Pros: CV output & MIDI Output Cost
Cons: Not sturdy. Dropped it once off my desk and 3 of the knobs don't work very well anymore. Difficult to sequence or know the sequence. With no display or LED feedback, knowing which note each step is on is really a guess. It does key lock to mode, but there's not an easy well to tell what the tonic is. ie; I can lock to minor but I don't know which minor scale it's set to.
This would have been killer hardware with a simple 2 character 7 segment at the least. As is, it's ok for quick sequencing if you don't mind making mostly random sequencers.
Also missing many advanced features like step repeat, step velocity, step skip (not mute)
I have found many sequencers try too hard to be all things to all people. The Beatstep is a 16 step sequencer with all the basic necessary tools, no more and nothing missing either. It is well built- to last, has a great feel for manipulating the sequences while it is running: hitting the large rubber buttons feels like playing music. Beatstep takes about three minutes to learn, and is fun to use. It has MIDI, Gate and CV trigger 3.5mm jacks on the side (the MIDI 5 pin adapter comes with the Beatstep). It can store 16 patterns, run at 4 speeds (1/4, 1/8, 1/16 & 1/32) and has fine tuning to speed up or slow down with the big knob you see on the upper left of the unit. It has "Play" & "Stop" controls as well as a button for running sequences or in the stop mode, you can just trigger individual steps by hitting one of the corresponding 16 step buttons. The Beatstep can run sequence forward, backward, alternate forward to the last step and reverse back to the first and repeat, or can randomize playing steps. Beatstep can play in Chromatic, Major, Minor, Dorian, Mixolydian, Harm Minor, Blues or User defined modes. Each of the 16 small (8 over 8) knobs corresponds to each of the 16 (8 over 8) button steps below and can adjust tone for the corresponding step. Beatstep is really intuitive once you start messing around with it. Reading this review I'm typing now makes the Beatstep seem a lot more complicated than it is. You can pick it up, press play and understand that the moving lights across the buttons can be turned on or off to either make noise or not when the light reaches pad. I've used the Beatstep to sequence everything I can find with a Gate or CV trigger or MIDI input. Korg Volca units, Microbute, Moog Minitaur & Mother 32, Dave Smith Desktop Mopho, Rucci Handmade Instruments, Atari Punk Consoles and other 8 bit synths, Roland System-1m, Wave Signal Generators, MeeBlip, Arduino Synths, VST Synths... anything that makes a noise with MIDI, Gate or CV triggers. It's a perfect sequencer for anyone who wants "just a sequencer" and not a bunch of bells and whistles. And at $100- the price is low, if not perfect.
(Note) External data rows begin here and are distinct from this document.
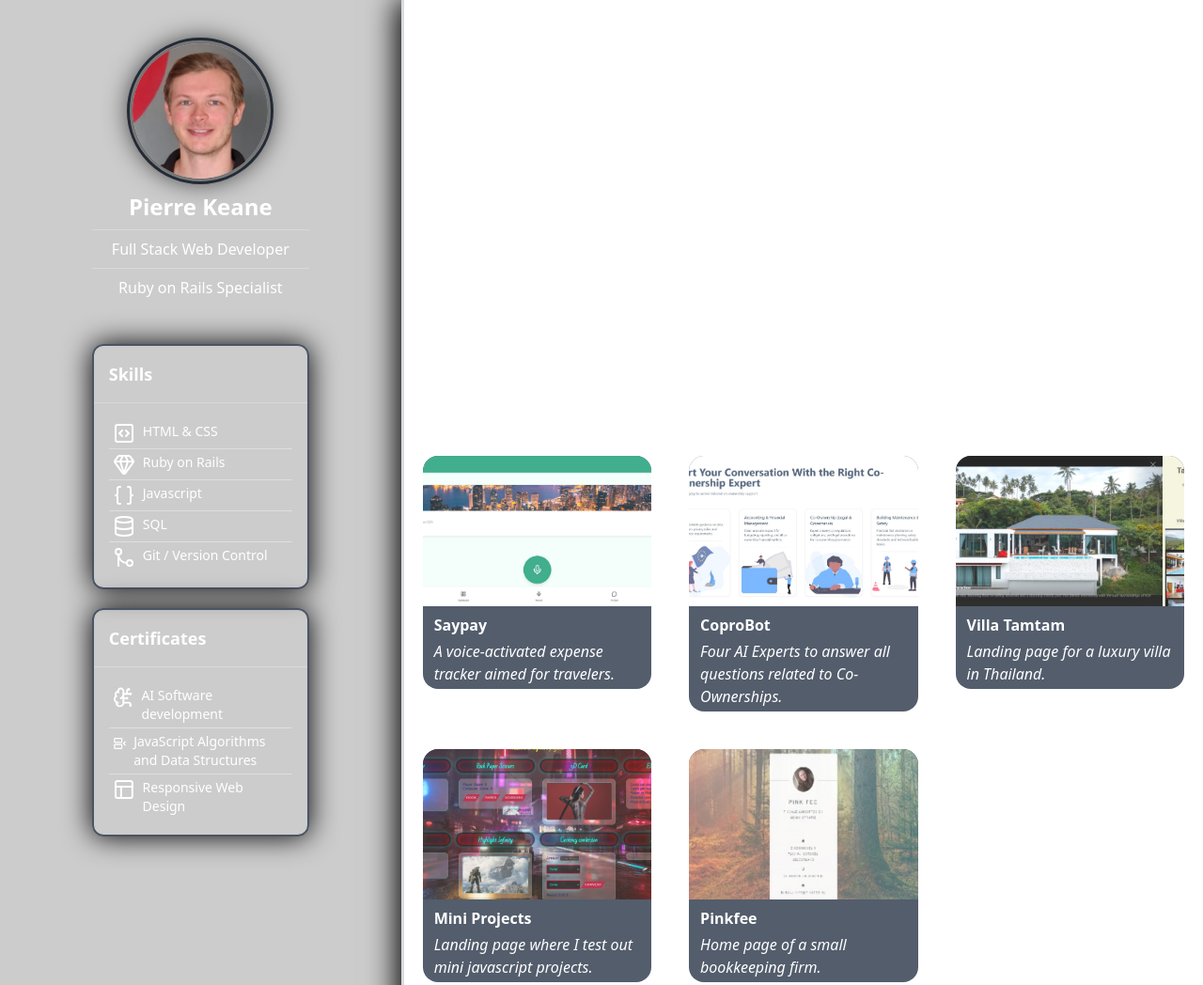
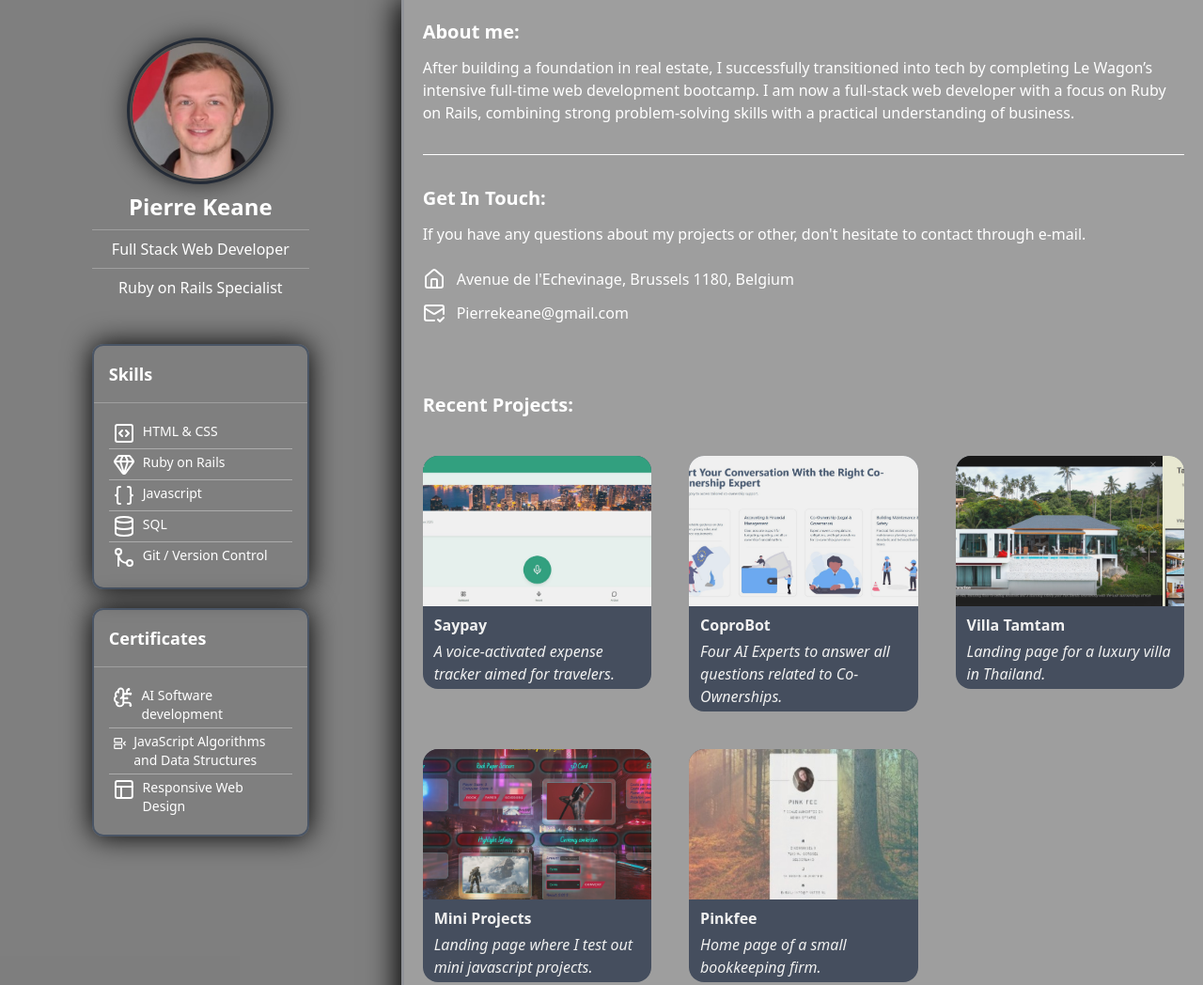
Before and after one commit to pkeane93/portfolio_page, a plain HTML site: page index.html in a window 1280 px wide. Shown: the top 1048 px of the page at 94% size. Drawn offline with nearby package versions, Linux system fonts and the light colour scheme; the site is published under a folder, as on GitHub Pages, so addresses that start at the root find nothing.

Commit message:
bg path change.

```diff
--- a/index.html
+++ b/index.html
@@ -10,7 +10,7 @@
 
     </head>
     <body>
-      <div id="full-screen-container" class="grid grid-cols-1 lg:grid-cols-3 bg-[url(/images/bg.jpg)] bg-cover min-h-screen">
+      <div id="full-screen-container" class="grid grid-cols-1 lg:grid-cols-3 bg-[url('./images/bg.jpg')] bg-cover min-h-screen">
 
         <!--    -->
         <div id="banner" class="bg-black/20 col-span-1 lg:col-span-1 flex flex-col items-center text-white p-10 ">
```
Love my BS. Only wish it had three things: clock out, bpm display and continuous/unquantized mode (free from "scales"). Also the gate out is too weak to trigger some of my envelope generators. That said it's great fun within it's limitations. I oftn use it as master clock for the ipad, running a drum machine and a looper synced to it while it controls my analog synths.
The beat step is one piece of gear I love using along with my iPad and Ableton Live. If I need a quick step or a need to control certain parameters in my set. A must have but would prefer the beat step pro for modular setup.
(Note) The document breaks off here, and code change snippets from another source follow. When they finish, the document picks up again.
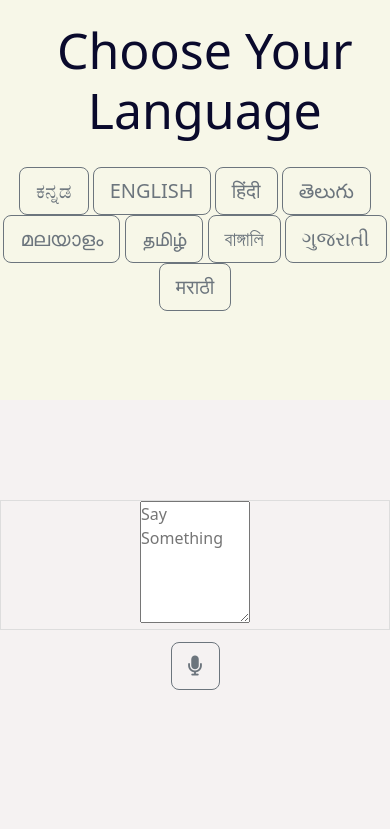
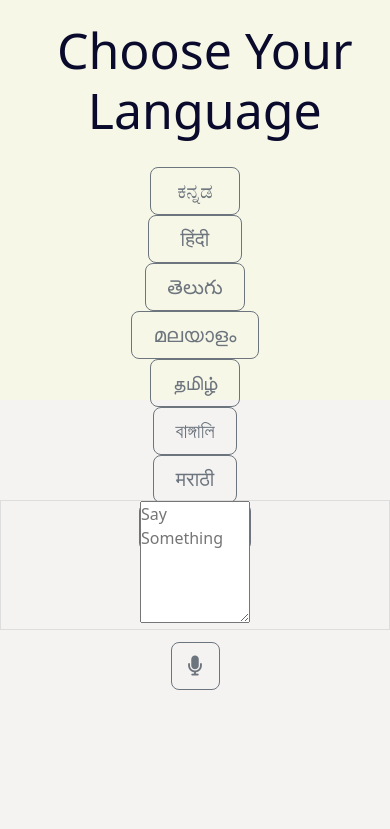
Before and after one commit to vini-1155/Voice-assistant-, a Flask app: page / in a window 390 px wide. Shown: the part 896-1725 px from the top of the page. Run offline with Flask 3, Linux system fonts and the light colour scheme; some libraries are stand-ins or nearby versions.

Commit message:
Update index.html

```diff
--- a/templates/index.html
+++ b/templates/index.html
@@ -3,15 +3,34 @@
 
     <div class="langcontainer">
       <h2 class="hdngs">Choose Your Language</h2>
-      <button onclick="handleButtonClick('kannada')" class='btn btn-outline-secondary btn-lg'>ಕನ್ನಡ</button>
-      <button onclick="handleButtonClick('english')" class='btn btn-outline-secondary btn-lg'>ENGLISH</button>
-      <button onclick="handleButtonClick('hindi')" class='btn btn-outline-secondary btn-lg'>हिंदी</button>
-      <button onclick="handleButtonClick('telugu')" class='btn btn-outline-secondary btn-lg'>తెలుగు</button>
-      <button onclick="handleButtonClick('malyalam')" class='btn btn-outline-secondary btn-lg'>മലയാളം</button>
-      <button onclick="handleButtonClick('tamil')" class='btn btn-outline-secondary btn-lg'>தமிழ்</button>
-      <button onclick="handleButtonClick('bengali')" class='btn btn-outline-secondary btn-lg'>বাঙ্গালি</button>
-      <button onclick="handleButtonClick('gujarati')" class='btn btn-outline-secondary btn-lg'>ગુજરાતી</button>
-      <button onclick="handleButtonClick('marathi')" class='btn btn-outline-secondary btn-lg'>मराठी</button>
+      <div class="row">
+        <div class=" btns col-md-3 col-sm-6">
+          <button onclick="handleButtonClick('kannada')" class='btn btn-outline-secondary btn-lg'>&nbsp; ಕನ್ನಡ &nbsp;</button>
+        </div>
+        <div class=" btns col-md-3 col-sm-6">
+          <button onclick="handleButtonClick('hindi')" class='btn btn-outline-secondary btn-lg'>&nbsp;&nbsp; हिंदी &nbsp;&nbsp;</button>
+        </div>
+        <div class="btns col-md-3 col-sm-6">
+          <button onclick="handleButtonClick('telugu')" class='btn btn-outline-secondary btn-lg'>&nbsp;తెలుగు&nbsp;</button>
+        </div>
+        <div class="btns col-md-3 col-sm-6">
+          <button onclick="handleButtonClick('malyalam')" class='btn btn-outline-secondary btn-lg'>&nbsp;മലയാളം&nbsp;</button>
+        </div>
+      </div>
+      <div class="row">
+        <div class="btns col-md-3 col-sm-6">
+          <button onclick="handleButtonClick('tamil')" class='btn btn-outline-secondary btn-lg'>&nbsp;தமிழ்&nbsp;</button>
+        </div>
+        <div class="btns col-md-3 col-sm-6">
+          <button onclick="handleButtonClick('bengali')" class='btn btn-outline-secondary btn-lg'>&nbsp;বাঙ্গালি&nbsp;</button>
+        </div>
+        <div class="btns col-md-3 col-sm-6">
+          <button onclick="handleButtonClick('marathi')" class='btn btn-outline-secondary btn-lg'>&nbsp;मराठी&nbsp;</button>
+        </div>
+        <div class="btns col-md-3 col-sm-6">
+          <button onclick="handleButtonClick('gujarati')" class='btn btn-outline-secondary btn-lg'>&nbsp;ગુજરાતી&nbsp;</button>
+        </div>
+      </div>
     </div>
 
 
```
Still sort of getting in the groove for it (steep learning curve) but great and super affordable controller. I use the pads and encoders for Ableton SFX and EFX racks and the nice little CV out control for external analog sequencing.